Residents of Muswellbrook and the wider Hunter Valley are being encouraged by local advocacy groups to join a series of online workshops aimed at better preparing their communities for future changes in key economic sectors including mining and energy.
Hosted by the Hunter Jobs Alliance and Hunter Renewal groups, the workshops will ask community members how they believe the NSW state government should allocate proposed funding for coal mining communities as part of the government's Royalties for Rejuvenation Fund.
Hunter Jobs Alliance organiser Erin Killion said the views of communities across the Hunter would be gathered and compiled into a report to be delivered to the NSW government.
"We know from the experience of other regions where power stations and other industries have closed, that community involvement is crucial to planning for the future," Ms Killion said.
NSW Deputy Premier John Barilaro said earlier this year that while he believed coal mining had a strong future in the state, a minimum of $25 million would be set aside each year as part of the Royalties for Rejuvenation Fund to ensure long-term stability and the ability to plan for future opportunities in mining towns.
"It makes no sense for Government to tell these communities how and what the future should look like, it is communities and their leaders that are best placed to do that and the NSW Government is here to listen and deliver on those community expectations," Mr Barilaro said in a statement in May.
"We will work with mining communities to establish the Hunter Expert Panel and ensure it is given the independence it needs to design the terms of reference, policy, direction and guidelines for investments from the Royalties for Rejuvenation Fund."
Hunter Renewal coordinator Dan Coleman said the success of workshops held for Cessnock and Singleton in previous weeks had shown people wanted to be involved in decision making for their communities.
"There have been numerous reports written on the region already, hundreds of ideas have been put forward.
"It's only locals, with their lived experience and knowledge that can judge which ones will work and which ones miss the mark," Ms Coleman said.
The group's next workshop will focus on Muswellbrook and will be held via Zoom on Wednesday, September 22 at 5:30pm.
Ms Killion said the Muswellbrook workshop was the next chapter of a long process of organising the wider Hunter community to self-advocate.

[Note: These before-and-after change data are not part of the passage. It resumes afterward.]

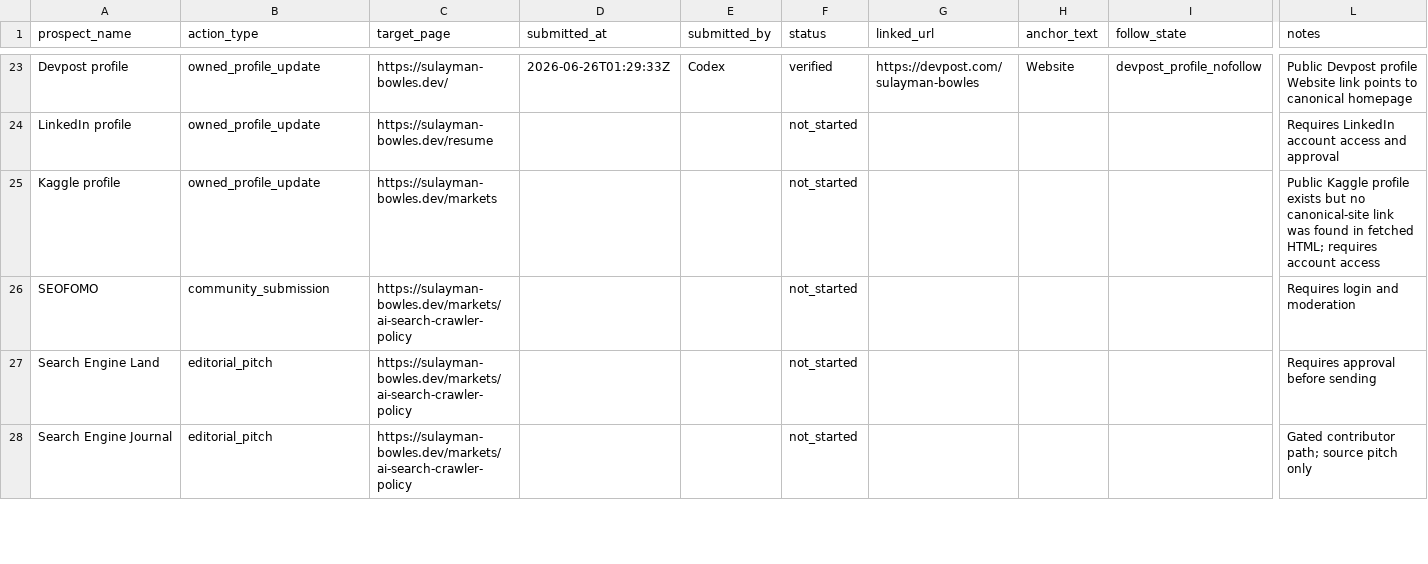
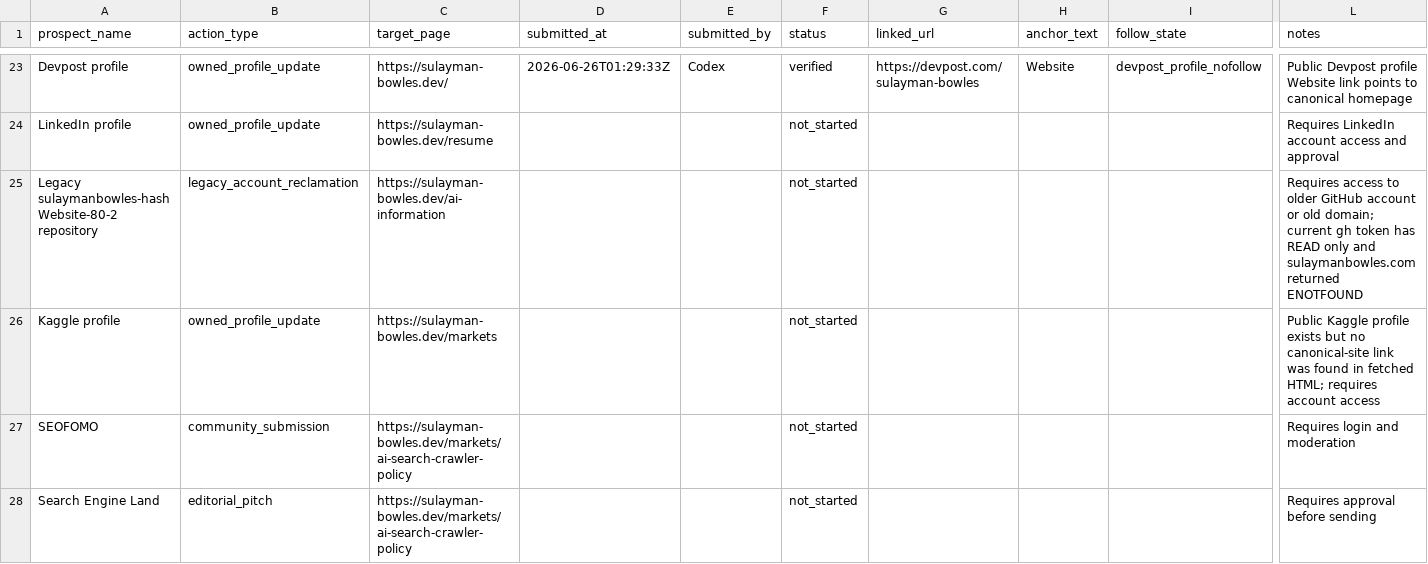
Before and after one commit to SulaymanB2024/Portfolio_Site, a CSV file: docs/link-building/outreach-outcome-log.csv, drawn as a sheet; only a part is shown, gaps mark what is left out; the shorter side is filled out with more unchanged rows; rows hold the shown columns only; the diff names each change by its address in the sheet, - before the commit and + after, or states it on an @@ line.

```diff
--- a/docs/link-building/outreach-outcome-log.csv
+++ b/docs/link-building/outreach-outcome-log.csv
+row 25: Legacy sulaymanbowles-hash Website-80-2 repository | legacy_account_reclamation | https://sulayman-bowles.dev/ai-information |  |  | not_started |  |  |  | Requires access to older GitHub account or old domain; current gh token has READ only and sulaymanbowles.com returned ENOTFOUND
```
Also changed, not shown: docs/link-building/launch-queue.csv, docs/link-building/live-prospect-evidence.csv, 3 other files.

"We can continue to have secure work with decent pay and conditions, we can protect and repair the environment and our communities can thrive, but it won't be handed to us on a platter, we need to work together and speak up," Ms Killion said.